Look through the entries below, please, and copy every line with the word "organizer".

[[ Extracted entries open ]]

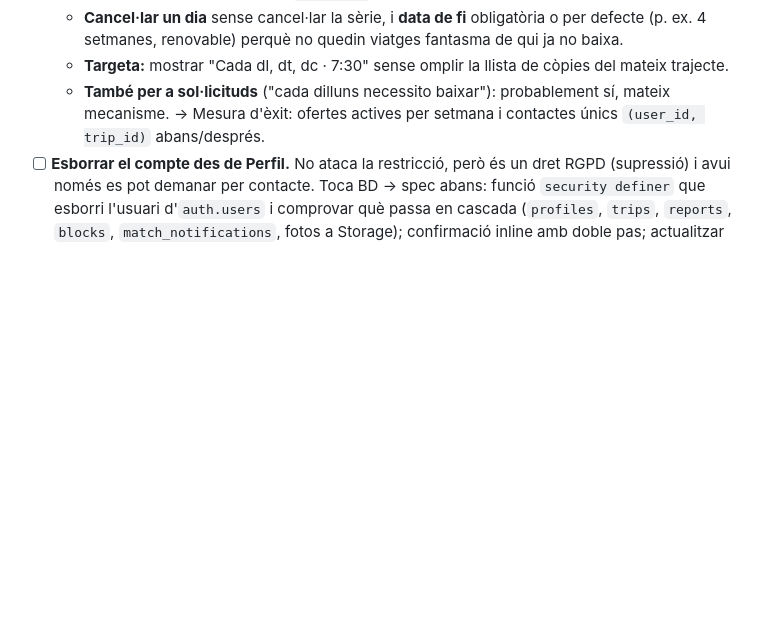
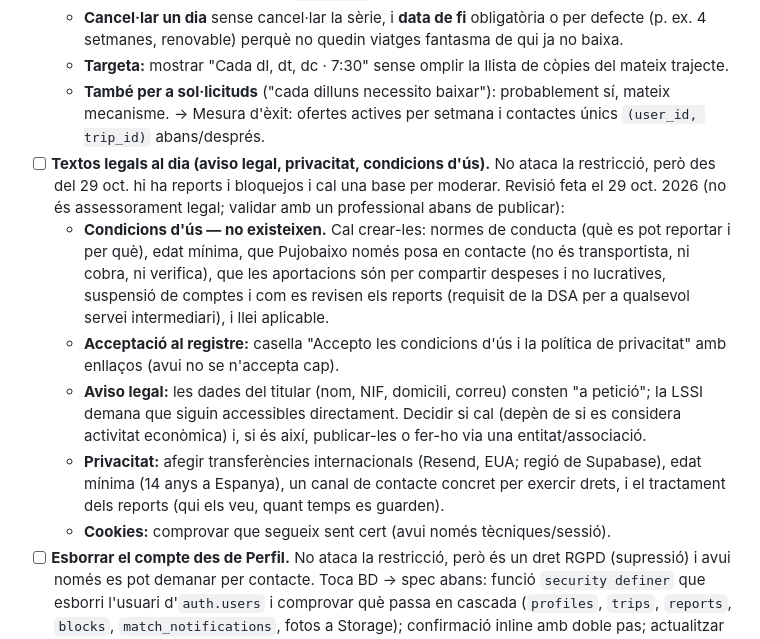
Before and after one commit to chewim/pujobaixo, a Markdown page: ROADMAP.md, the part around the change. Drawn GitHub-style; blank space fills up the shorter version.

Commit message:
docs(roadmap): revisió de textos legals i condicions d'ús pendents
Co-Authored-By: Claude Opus 5.5 <noreply@anthropic.com>

```diff
--- a/ROADMAP.md
+++ b/ROADMAP.md
@@ -29,6 +29,12 @@ Senyal de canvi de restricció: si en repetir el canal que ja va convertir (grup
   - **Targeta:** mostrar "Cada dl, dt, dc · 7:30" sense omplir la llista de còpies del mateix trajecte.
   - **També per a sol·licituds** ("cada dilluns necessito baixar"): probablement sí, mateix mecanisme.
   → Mesura d'èxit: ofertes actives per setmana i contactes únics `(user_id, trip_id)` abans/després.
+- [ ] **Textos legals al dia (aviso legal, privacitat, condicions d'ús).** No ataca la restricció, però des del 29 oct. hi ha reports i bloquejos i cal una base per moderar. Revisió feta el 29 oct. 2026 (no és assessorament legal; validar amb un professional abans de publicar):
+  - **Condicions d'ús — no existeixen.** Cal crear-les: normes de conducta (què es pot reportar i per què), edat mínima, que Pujobaixo només posa en contacte (no és transportista, ni cobra, ni verifica), que les aportacions són per compartir despeses i no lucratives, suspensió de comptes i com es revisen els reports (requisit de la DSA per a qualsevol servei intermediari), i llei aplicable.
+  - **Acceptació al registre:** casella "Accepto les condicions d'ús i la política de privacitat" amb enllaços (avui no se n'accepta cap).
+  - **Aviso legal:** les dades del titular (nom, NIF, domicili, correu) consten "a petició"; la LSSI demana que siguin accessibles directament. Decidir si cal (depèn de si es considera activitat econòmica) i, si és així, publicar-les o fer-ho via una entitat/associació.
+  - **Privacitat:** afegir transferències internacionals (Resend, EUA; regió de Supabase), edat mínima (14 anys a Espanya), un canal de contacte concret per exercir drets, i el tractament dels reports (qui els veu, quant temps es guarden).
+  - **Cookies:** comprovar que segueix sent cert (avui només tècniques/sessió).
 - [ ] **Esborrar el compte des de Perfil.** No ataca la restricció, però és un dret RGPD (supressió) i avui només es pot demanar per contacte. Toca BD → spec abans: funció `security definer` que esborri l'usuari d'`auth.users` i comprovar què passa en cascada (`profiles`, `trips`, `reports`, `blocks`, `match_notifications`, fotos a Storage); confirmació inline amb doble pas; actualitzar la política de privacitat (punt 6 i 7). Mentrestant, una baixa es fa a mà a Supabase → Authentication → Users, revisant abans que el perfil i els viatges no quedin orfes.
 - [x] **SMTP d'Auth amb Resend** (29 oct. 2026) — fet i provat amb un correu de recuperació. Següent pas petit: plantilles en català amb l'estil dels avisos (`BACKLOG.md`, Disseny).
 
```
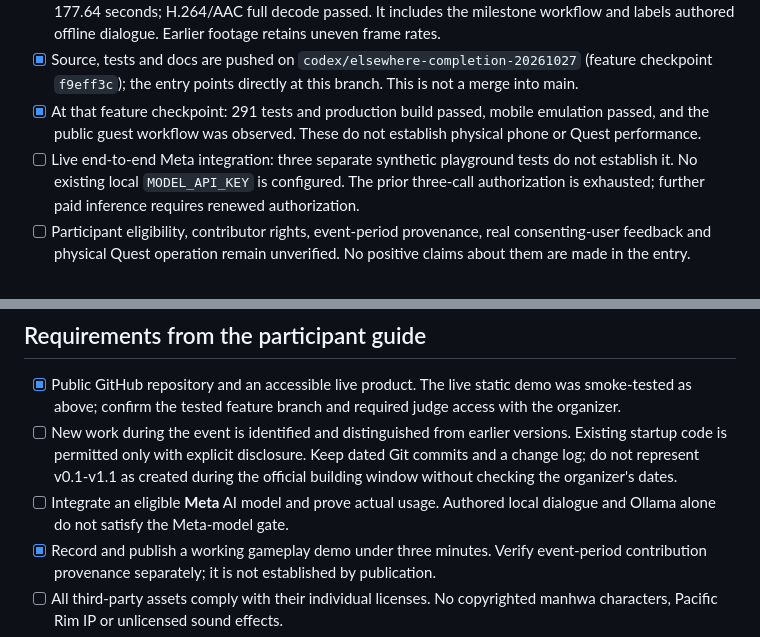
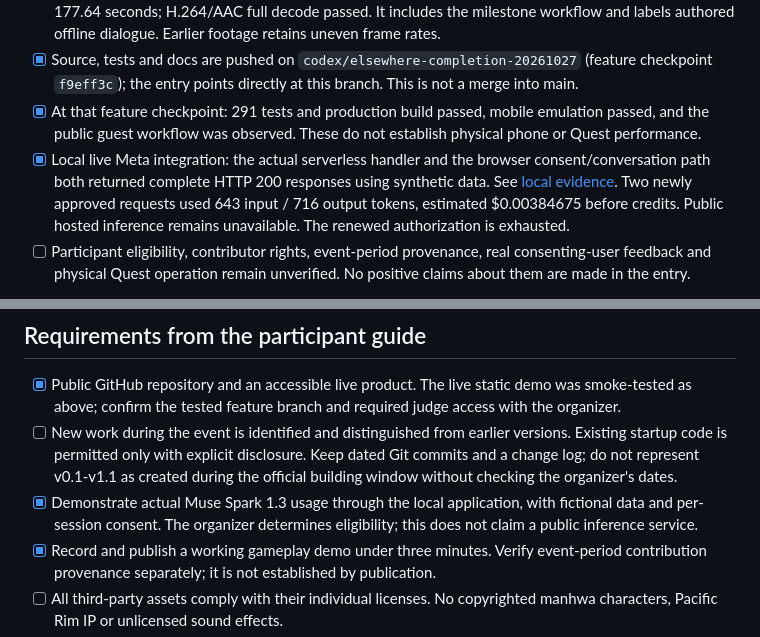
Before and after one commit to kapasainitishreddy/ELSEWHERE, a Markdown page: docs/SUBMISSION_CHECKLIST.md, 2 parts joined by grey strips. GitHub-like rendering.

Commit message:
Record successful live Meta handler and browser tests

```diff
--- a/docs/SUBMISSION_CHECKLIST.md
+++ b/docs/SUBMISSION_CHECKLIST.md
@@ -9,7 +9,7 @@
 - [x] Real gameplay video published at https://elsewhere-demo-video.vercel.app/ . Updated duration is 177.64 seconds; H.264/AAC full decode passed. It includes the milestone workflow and labels authored offline dialogue. Earlier footage retains uneven frame rates.
 - [x] Source, tests and docs are pushed on `codex/elsewhere-completion-20261027` (feature checkpoint `f9eff3c`); the entry points directly at this branch. This is not a merge into main.
 - [x] At that feature checkpoint: 291 tests and production build passed, mobile emulation passed, and the public guest workflow was observed. These do not establish physical phone or Quest performance.
-- [ ] Live end-to-end Meta integration: three separate synthetic playground tests do not establish it. No existing local `MODEL_API_KEY` is configured. The prior three-call authorization is exhausted; further paid inference requires renewed authorization.
+- [x] Local live Meta integration: the actual serverless handler and the browser consent/conversation path both returned complete HTTP 200 responses using synthetic data. See [local evidence](META_LIVE_LOCAL_EVIDENCE_20261104.md). Two newly approved requests used 643 input / 716 output tokens, estimated $0.00384675 before credits. Public hosted inference remains unavailable. The renewed authorization is exhausted.
 - [ ] Participant eligibility, contributor rights, event-period provenance, real consenting-user feedback and physical Quest operation remain unverified. No positive claims about them are made in the entry.
 
 The local QA aspirations below are not all automatically official entry requirements. In particular, a physical headset test or user study cannot be fabricated or inferred from software emulation. The official rubric scores impact (30%), Meta tooling (25%), technical execution (20%) and demo (25%); it does not promise a win for passing a checklist.
@@ -30,7 +30,7 @@ This document separates source evidence from physical headset, external-service
 
 - [x] Public GitHub repository and an accessible live product. The live static demo was smoke-tested as above; confirm the tested feature branch and required judge access with the organizer.
 - [ ] New work during the event is identified and distinguished from earlier versions. Existing startup code is permitted only with explicit disclosure. Keep dated Git commits and a change log; do not represent v0.1-v1.1 as created during the official building window without checking the organizer's dates.
-- [ ] Integrate an eligible **Meta** AI model and prove actual usage. Authored local dialogue and Ollama alone do not satisfy the Meta-model gate.
+- [x] Demonstrate actual Muse Spark 1.3 usage through the local application, with fictional data and per-session consent. The organizer determines eligibility; this does not claim a public inference service.
 - [x] Record and publish a working gameplay demo under three minutes. Verify event-period contribution provenance separately; it is not established by publication.
 - [ ] All third-party assets comply with their individual licenses. No copyrighted manhwa characters, Pacific Rim IP or unlicensed sound effects.
 - [ ] No therapeutic, dopamine, serotonin, depression-cure, medical-advice or guaranteed-result claims.
```
Also changed, not shown: docs/META_LIVE_LOCAL_EVIDENCE_20261104.md (added, +16 -0 lines).
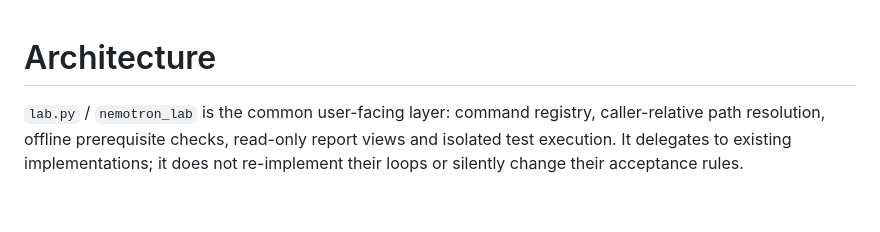
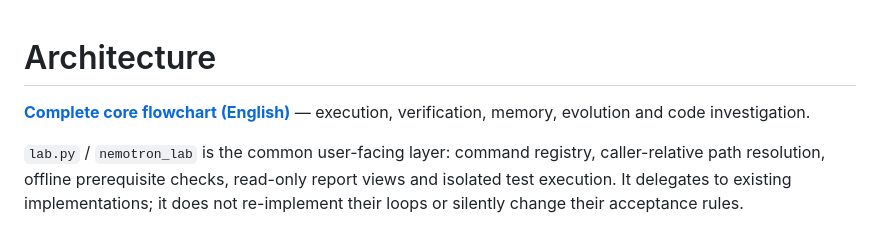
Before and after one commit to yuhengcai1/nemotron-done-means-done, a Markdown page: docs/ARCHITECTURE.md, the part around the change. Drawn GitHub-style; blank space fills up the shorter version.

Commit message:
Link English core flowchart without changing existing architecture

```diff
--- a/docs/ARCHITECTURE.md
+++ b/docs/ARCHITECTURE.md
@@ -1,4 +1,6 @@
 # Architecture
+
+[**Complete core flowchart (English)**](CORE-FLOW.md) — execution, verification, memory, evolution and code investigation.
 
 `lab.py` / `nemotron_lab` is the common user-facing layer: command registry,
 caller-relative path resolution, offline prerequisite checks, read-only report
```
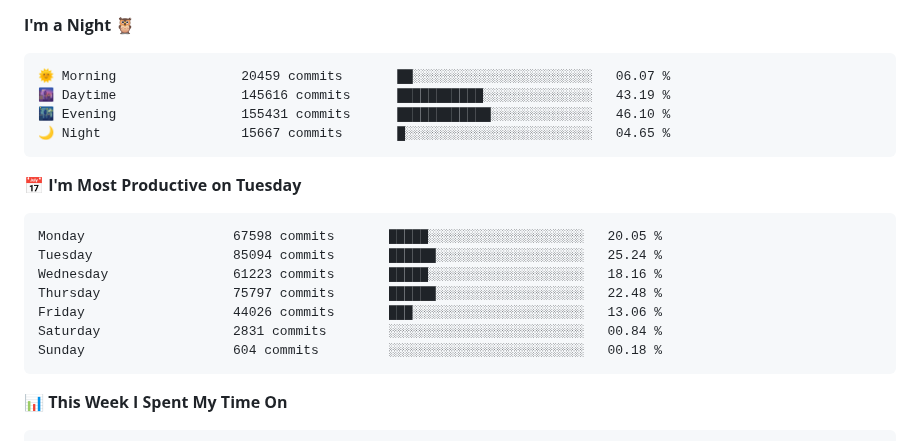
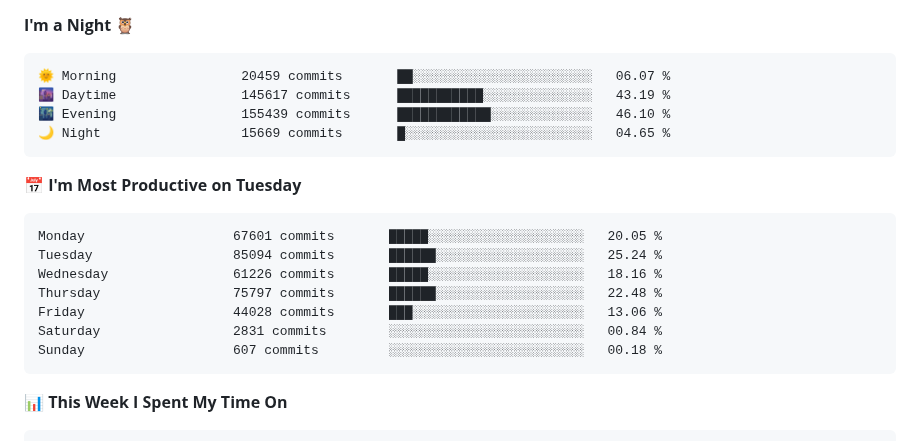
Before and after one commit to Stanley-Okwii/Stanley-Okwii, a Markdown page: README.md, the part around one of its changes. GitHub-like rendering.

Commit message:
Update waka time dev metrics

````diff
--- a/README.md
+++ b/README.md
@@ -63,20 +63,20 @@ Technically advanced and highly analytical software engineer with hands-on exper
 
 ```text
 🌞 Morning                20459 commits       ██░░░░░░░░░░░░░░░░░░░░░░░   06.07 %
-🌆 Daytime                145616 commits      ███████████░░░░░░░░░░░░░░   43.19 %
-🌃 Evening                155431 commits      ████████████░░░░░░░░░░░░░   46.10 %
-🌙 Night                  15667 commits       █░░░░░░░░░░░░░░░░░░░░░░░░   04.65 %
+🌆 Daytime                145617 commits      ███████████░░░░░░░░░░░░░░   43.19 %
+🌃 Evening                155439 commits      ████████████░░░░░░░░░░░░░   46.10 %
+🌙 Night                  15669 commits       █░░░░░░░░░░░░░░░░░░░░░░░░   04.65 %
 ```
 📅 **I'm Most Productive on Tuesday**
 
 ```text
-Monday                   67598 commits       █████░░░░░░░░░░░░░░░░░░░░   20.05 %
+Monday                   67601 commits       █████░░░░░░░░░░░░░░░░░░░░   20.05 %
 Tuesday                  85094 commits       ██████░░░░░░░░░░░░░░░░░░░   25.24 %
-Wednesday                61223 commits       █████░░░░░░░░░░░░░░░░░░░░   18.16 %
+Wednesday                61226 commits       █████░░░░░░░░░░░░░░░░░░░░   18.16 %
 Thursday                 75797 commits       ██████░░░░░░░░░░░░░░░░░░░   22.48 %
-Friday                   44026 commits       ███░░░░░░░░░░░░░░░░░░░░░░   13.06 %
+Friday                   44028 commits       ███░░░░░░░░░░░░░░░░░░░░░░   13.06 %
 Saturday                 2831 commits        ░░░░░░░░░░░░░░░░░░░░░░░░░   00.84 %
-Sunday                   604 commits         ░░░░░░░░░░░░░░░░░░░░░░░░░   00.18 %
+Sunday                   607 commits         ░░░░░░░░░░░░░░░░░░░░░░░░░   00.18 %
 ```
 
 
````
Also changed, not shown: other parts of README.md (+2 -2 lines).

[[ Extracted entries closed ]]

Answer area —
 - [x] Public GitHub repository and an accessible live product. The live static demo was smoke-tested as above; confirm the tested feature branch and required judge access with the organizer.
 - [ ] New work during the event is identified and distinguished from earlier versions. Existing startup code is permitted only with explicit disclosure. Keep dated Git commits and a change log; do not represent v0.1-v1.1 as created during the official building window without checking the organizer's dates.
+- [x] Demonstrate actual Muse Spark 1.3 usage through the local application, with fictional data and per-session consent. The organizer determines eligibility; this does not claim a public inference service.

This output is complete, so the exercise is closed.